Frank Lloyd Wright & the Prairie Houses


Frank Lloyd Wright became a reference in architecture since the publication in Germany in 1910 of the Wasmuth Portfolio, a compilation of his works from the first decade of the 20th Century. A significant part of this work was a series of single-family houses built on the edges of Chicago that got known as the Prairie Houses. In these houses Wright intended to design a single ambience by reducing the partitions, so the interior space was a continuum instead of a succession of pieces. From that very moment on internal space, instead of façades, became the material which architects would work with.

Architecture becomes something integral, expression of a new permanent reality that lies in the habitable internal space of the room. Frank Lloyd Wright, An autobiography, 1932

In these houses the influence of the Arts & Crafts movement, claiming for the union of the applied arts under the direction of architecture, was still very important.

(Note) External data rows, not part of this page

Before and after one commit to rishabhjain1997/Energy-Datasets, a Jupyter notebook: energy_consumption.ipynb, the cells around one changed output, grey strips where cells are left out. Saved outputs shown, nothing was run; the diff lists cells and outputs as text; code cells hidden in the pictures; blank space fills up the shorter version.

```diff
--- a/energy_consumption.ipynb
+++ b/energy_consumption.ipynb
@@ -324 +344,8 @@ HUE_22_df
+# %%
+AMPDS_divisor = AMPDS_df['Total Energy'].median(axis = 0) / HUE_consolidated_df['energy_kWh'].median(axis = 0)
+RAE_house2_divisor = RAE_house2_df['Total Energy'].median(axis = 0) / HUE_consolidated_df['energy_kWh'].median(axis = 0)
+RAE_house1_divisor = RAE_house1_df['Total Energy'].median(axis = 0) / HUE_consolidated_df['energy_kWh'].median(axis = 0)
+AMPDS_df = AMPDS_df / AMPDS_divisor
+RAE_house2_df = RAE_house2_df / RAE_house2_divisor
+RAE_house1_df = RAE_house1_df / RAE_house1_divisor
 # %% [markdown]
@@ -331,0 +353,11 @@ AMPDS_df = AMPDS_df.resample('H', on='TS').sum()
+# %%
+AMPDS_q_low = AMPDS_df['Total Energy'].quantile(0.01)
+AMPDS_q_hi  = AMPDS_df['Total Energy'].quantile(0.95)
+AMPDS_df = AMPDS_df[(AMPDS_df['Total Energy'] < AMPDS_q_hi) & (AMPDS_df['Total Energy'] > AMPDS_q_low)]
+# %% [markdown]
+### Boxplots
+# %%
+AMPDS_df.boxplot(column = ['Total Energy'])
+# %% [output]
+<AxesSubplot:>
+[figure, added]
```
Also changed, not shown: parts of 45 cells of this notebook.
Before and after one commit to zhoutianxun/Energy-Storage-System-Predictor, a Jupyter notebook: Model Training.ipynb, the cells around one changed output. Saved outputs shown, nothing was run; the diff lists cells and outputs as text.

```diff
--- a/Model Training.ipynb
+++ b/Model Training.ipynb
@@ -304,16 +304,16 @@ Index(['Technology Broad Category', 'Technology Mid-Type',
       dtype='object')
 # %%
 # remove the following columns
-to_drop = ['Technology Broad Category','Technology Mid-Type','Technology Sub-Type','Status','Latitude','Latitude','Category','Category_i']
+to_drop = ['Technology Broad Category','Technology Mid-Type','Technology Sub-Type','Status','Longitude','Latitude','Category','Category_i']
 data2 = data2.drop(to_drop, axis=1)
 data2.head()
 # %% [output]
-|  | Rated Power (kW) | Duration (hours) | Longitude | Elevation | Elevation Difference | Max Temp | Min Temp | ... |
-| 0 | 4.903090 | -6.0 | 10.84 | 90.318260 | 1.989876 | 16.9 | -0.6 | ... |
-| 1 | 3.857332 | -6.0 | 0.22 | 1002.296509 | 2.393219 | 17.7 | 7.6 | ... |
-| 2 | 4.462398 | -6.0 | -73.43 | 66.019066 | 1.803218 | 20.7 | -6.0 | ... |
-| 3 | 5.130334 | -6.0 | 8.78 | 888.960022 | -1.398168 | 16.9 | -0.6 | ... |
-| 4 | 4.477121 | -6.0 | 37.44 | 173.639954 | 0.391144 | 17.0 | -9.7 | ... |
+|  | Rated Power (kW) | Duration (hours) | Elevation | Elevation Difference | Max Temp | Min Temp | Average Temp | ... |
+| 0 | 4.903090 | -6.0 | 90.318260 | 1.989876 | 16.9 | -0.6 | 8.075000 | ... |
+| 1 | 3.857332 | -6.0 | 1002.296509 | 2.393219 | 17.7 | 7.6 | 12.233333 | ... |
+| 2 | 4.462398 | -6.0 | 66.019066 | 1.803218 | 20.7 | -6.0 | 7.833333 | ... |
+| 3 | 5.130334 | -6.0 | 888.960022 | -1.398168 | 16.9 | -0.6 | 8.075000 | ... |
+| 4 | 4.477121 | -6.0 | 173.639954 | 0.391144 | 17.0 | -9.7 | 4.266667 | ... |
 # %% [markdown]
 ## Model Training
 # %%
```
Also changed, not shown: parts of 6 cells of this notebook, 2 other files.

So architecture, furniture and applied decoration worked together in the resulting buildings. The main difference between Wright’s furniture and Arts & Crafts furniture lay in its architectural vocation and its use as space organiser.

Wright used different strategies to involve the furniture in the whole architectural design. When it was possible, he turned the pieces of furniture into fixed elements, embedded in the walls or working themselves as partition walls. In the case of furniture that occupied a central position in the room, such as the dining tables and chairs of the Prairie Houses, their shape and firmness conferred them a seeming immobility and the capacity of defining their own space inside the room.